A large field barn at Long Shaw near Bainbridge may be beautiful and large enough for a family home but converting it would be against policy the planning committee of the Yorkshire Dales National Park Authority (YDNPA) decided by an eight to seven vote at its March meeting.
Edward Scarr told the meeting that it would make a suitable family home given its location on the family farm.
“It would be ideal for my work. We have four young children under the age of six and want to convert the barn into a family home.”
He said that he and his wife, Gwen, had always lived and worked in Wensleydale and converting the barn would enable them to raise their family on the farm. Mrs Scarr attended the meeting with their daughter Faye who was born in late February.
They heard several committee members speak in support of the planning officer who had stated that the YDNPA’s policy required that to be suitable for conversion a barn had to be in an existing settlement or building group, or be close to or adjoining a road.
He reported that the barn at Long Shaw was 110 metres from a road and would require a long track to be created and a significant length of walling to be moved to provide access to a road. He added:
“Although the proposed works to the barn are relatively well designed, it is in a very prominent and exposed position in the landscape.
“Its conversion to a permanently occupied dwelling would have a negative effect on the landscape that arises from the replacement of a simple, unadorned traditional farm building with a dwelling that has car parking, lighting, curtilage development, new access road and significant alterations to the existing roadside walls and the character of the road itself.”
Julie Martin agreed that this would be an intensive use of the barn which would have an impact upon the landscape.
“It has been demonstrated there is a need but not at that location. The applicant has been asked to explore an alternative option,” she said.

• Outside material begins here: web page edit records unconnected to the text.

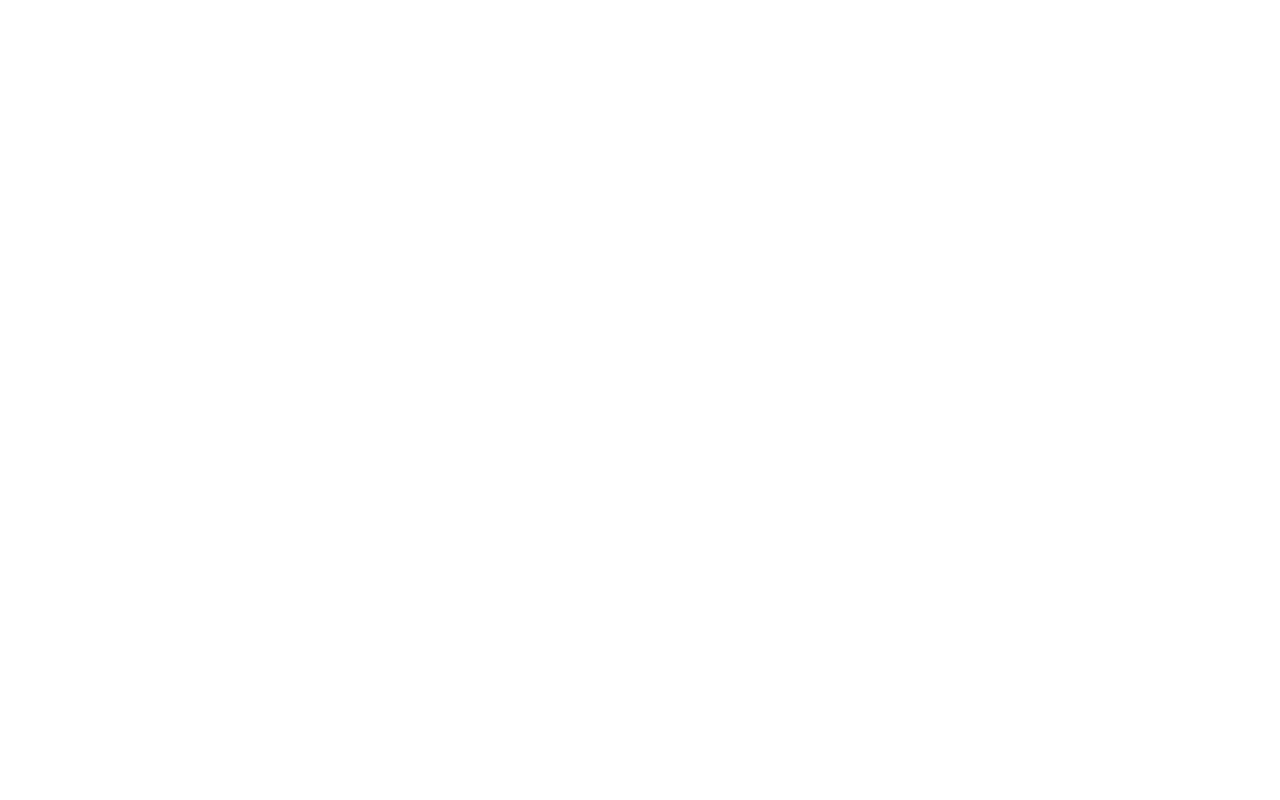
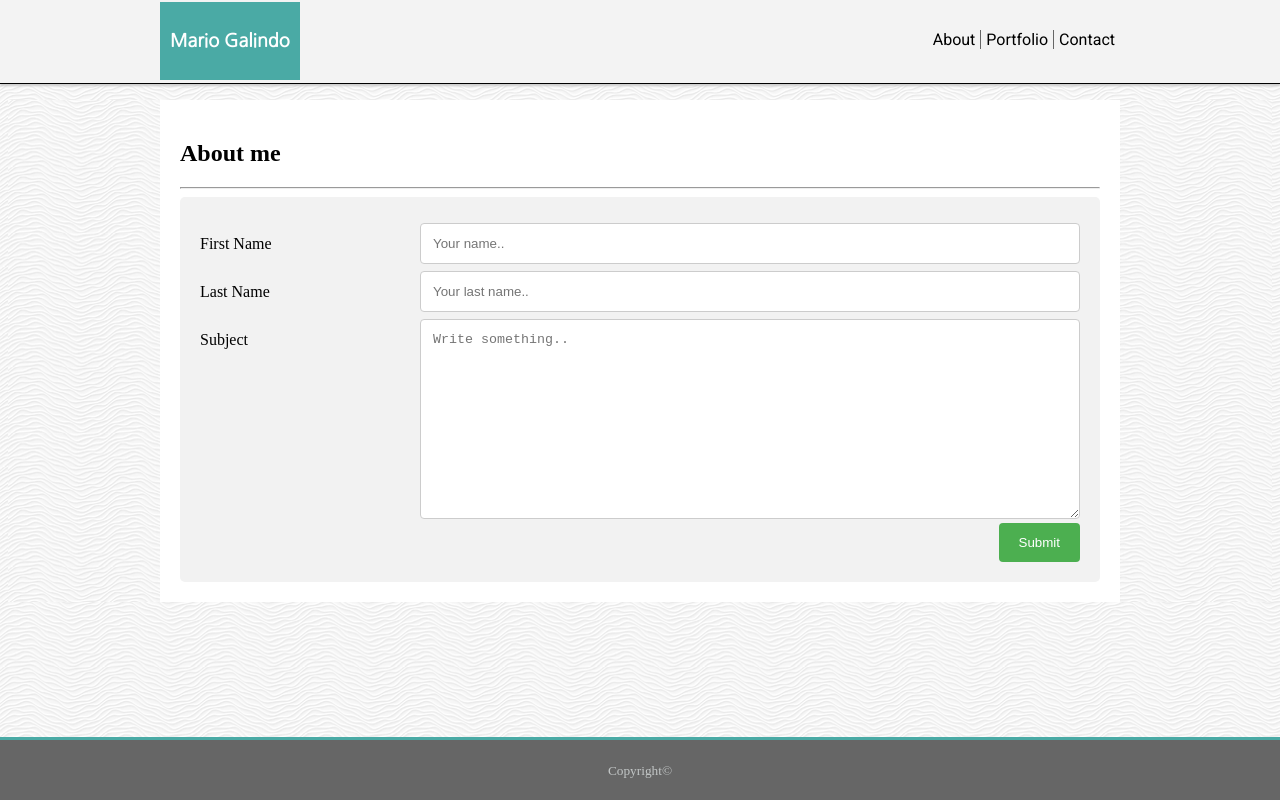
Before and after one commit to mariogalindov/basic-portfolio, a plain HTML site: page contact.html in a window 1280 px wide. Drawn offline with Linux system fonts and the light colour scheme.

Commit message:
Added contact.html, index.html and portfolio.html are not finished yet

```diff
--- a/assets/css/style.css
+++ b/assets/css/style.css
@@ -6,7 +6,6 @@ nav{
     top: 0;
     left: 0;
     background: #f3f3f3;
-
 }
 
 #navComponents{
@@ -20,7 +19,7 @@ nav{
 #name{
     background-color: #4aaaa5;
     padding: 30px 10px;
-    color: #eee;
+    color: #fff;
     font-weight: bold;
     font-size: 18px;
     font-family: 'Nanum Gothic', sans-serif;}
@@ -41,6 +40,43 @@ a{
     border-left: none;
 }
 
+
+.middle{
+    background: url("../images/white-waves.png");
+}
+
+section{
+    width: 960px;
+    background-color: white;
+    margin: 0 auto;
+    margin-top: 100px;
+    /* position: relative; */
+}
+#content{
+    padding: 20px;
+}
+body{
+    background: url("../images/white-waves.png");
+}
+
+
+#aboutPic{
+    /* display: inline; */
+    margin-right: 14px;
+    left: 0px;
+    width: 15%;
+}
+
+#bioText{
+    display: inline;
+}
+
+.clearfix{
+    content:"";
+    display: block;
+    clear:both;
+}
+
 #footer{
     width: 100%;
     background-color: #666;
@@ -53,24 +89,63 @@ a{
     color: #C2C6C6;
 
 }
-
-#about{
-
+.flex-container{
+    display: flex;
 }
 
-.middle{
-    background: url("../images/white-waves.png");
+/* Form CSS*/
+* {
+    box-sizing: border-box;
+  }
 
-}
+  input[type=text], select, textarea {
+    width: 100%;
+    padding: 12px;
+    border: 1px solid #ccc;
+    border-radius: 4px;
+    resize: vertical;
+  }
 
-section{
-    width: 960px;
-    background-color: white;
-    margin: 0 auto;
-    margin-top: 100px;
+  label {
+    padding: 12px 12px 12px 0;
+    display: inline-block;
+  }
 
-}
+  input[type=submit] {
+    background-color: #4CAF50;
+    color: white;
+    padding: 12px 20px;
+    border: none;
+    border-radius: 4px;
+    cursor: pointer;
+    float: right;
+  }
 
-body{
-    background: url("../images/white-waves.png");
-}
+  input[type=submit]:hover {
+    background-color: #45a049;
+  }
+
+  .container {
+    border-radius: 5px;
+    background-color: #f2f2f2;
+    padding: 20px;
+  }
+
+  .col-25 {
+    float: left;
+    width: 25%;
+    margin-top: 6px;
+  }
+
+  .col-75 {
+    float: left;
+    width: 75%;
+    margin-top: 6px;
+  }
+
+  /* Clear floats after the columns */
+  .row:after {
+    content: "";
+    display: table;
+    clear: both;
+  }
--- a/contact.html
+++ b/contact.html
@@ -0,0 +1,70 @@
+<!DOCTYPE html>
+<html>
+    <head>
+        <meta charset="UTF-8">
+        <title>Basic Portfolio</title>
+        <link rel="stylesheet" type="text/css" href="assets/css/style.css">
+        <link href="https://fonts.googleapis.com/css?family=Nanum+Gothic|Noto+Sans+TC|Open+Sans|Roboto&display=swap" rel="stylesheet">
+
+    </head>
+    <body>
+
+        <nav>
+            <div id="navComponents">
+                <span id="name">Mario Galindo</span>
+                <a href="contact.html" class="sections">Contact</a>
+                <a href="portfolio.html" class="sections">Portfolio</a>
+                <a href="index.html" class="sections" id="about">About</a>
+            </div>
+        </nav>
+            <div class="middle">
+                <section>
+                    <div id="content">
+                        <h2>About me</h2>
+                        <hr>
+                        <div class="container">
+                                <form action="/action_page.php">
+                                <div class="row">
+                                  <div class="col-25">
+                                    <label for="fname">First Name</label>
+                                  </div>
+                                  <div class="col-75">
+                                    <input type="text" id="fname" name="firstname" placeholder="Your name..">
+                                  </div>
+                                </div>
+                                <div class="row">
+                                  <div class="col-25">
+                                    <label for="lname">Last Name</label>
+                                  </div>
+                                  <div class="col-75">
+                                    <input type="text" id="lname" name="lastname" placeholder="Your last name..">
+                                  </div>
+                                </div>
+
+                                <div class="row">
+                                  <div class="col-25">
+                                    <label for="subject">Subject</label>
+                                  </div>
+                                  <div class="col-75">
+                                    <textarea id="subject" name="subject" placeholder="Write something.." style="height:200px"></textarea>
+                                  </div>
+                                </div>
+                                <div class="row">
+                                  <input type="submit" value="Submit">
+                                </div>
+                                </form>
+                              </div>
+
+                    </div>
+
+                </section>
+            </div>
+
+        <footer id="footer">
+            <p><small>Copyright&copy;</small></p>
+
+        </footer>
+
+    </body>
+
+</html>
```
Also changed, not shown: index.html (+7 -2 lines), portfolio.html (+51 -0 lines), assets/images/about_pic.png (added).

Mr and Mrs Scarr had been told that, as it was accepted there wasn’t sufficient housing at the farm for the required number of agricultural workers, it was possible that an application for a new build dwelling at Yorescott Steading, where the ewes were lambed, would be acceptable.
To this North Yorkshire County councillor John Blackie remarked that a new build might have more impact upon the landscape than a sympathetically converted barn.
Another North Yorkshire County councillor, Richard Welch, pointed out that many farmhouses were far from a road.
“In ten years time you wouldn’t know it was a barn conversion,” he said.
Eden District councillor William Patterson agreed and asked if the YDNPA was going to pay for the upkeep of such buildings in the future – or would the owners be expected to keep them up as a national asset?
He and others were concerned that if it was no longer needed for agricultural purposes and was not converted into the dwelling it would fall into disrepair and disappear.
“Is it true that we would rather see a non-designated heritage asset [disappear] when there is a family who wish to make use of it?” asked Lancashire County councillor Cosima Towneley.
“I can not think of a better way of using an agricultural heritage that will otherwise go to waste,” she added.
ARC News service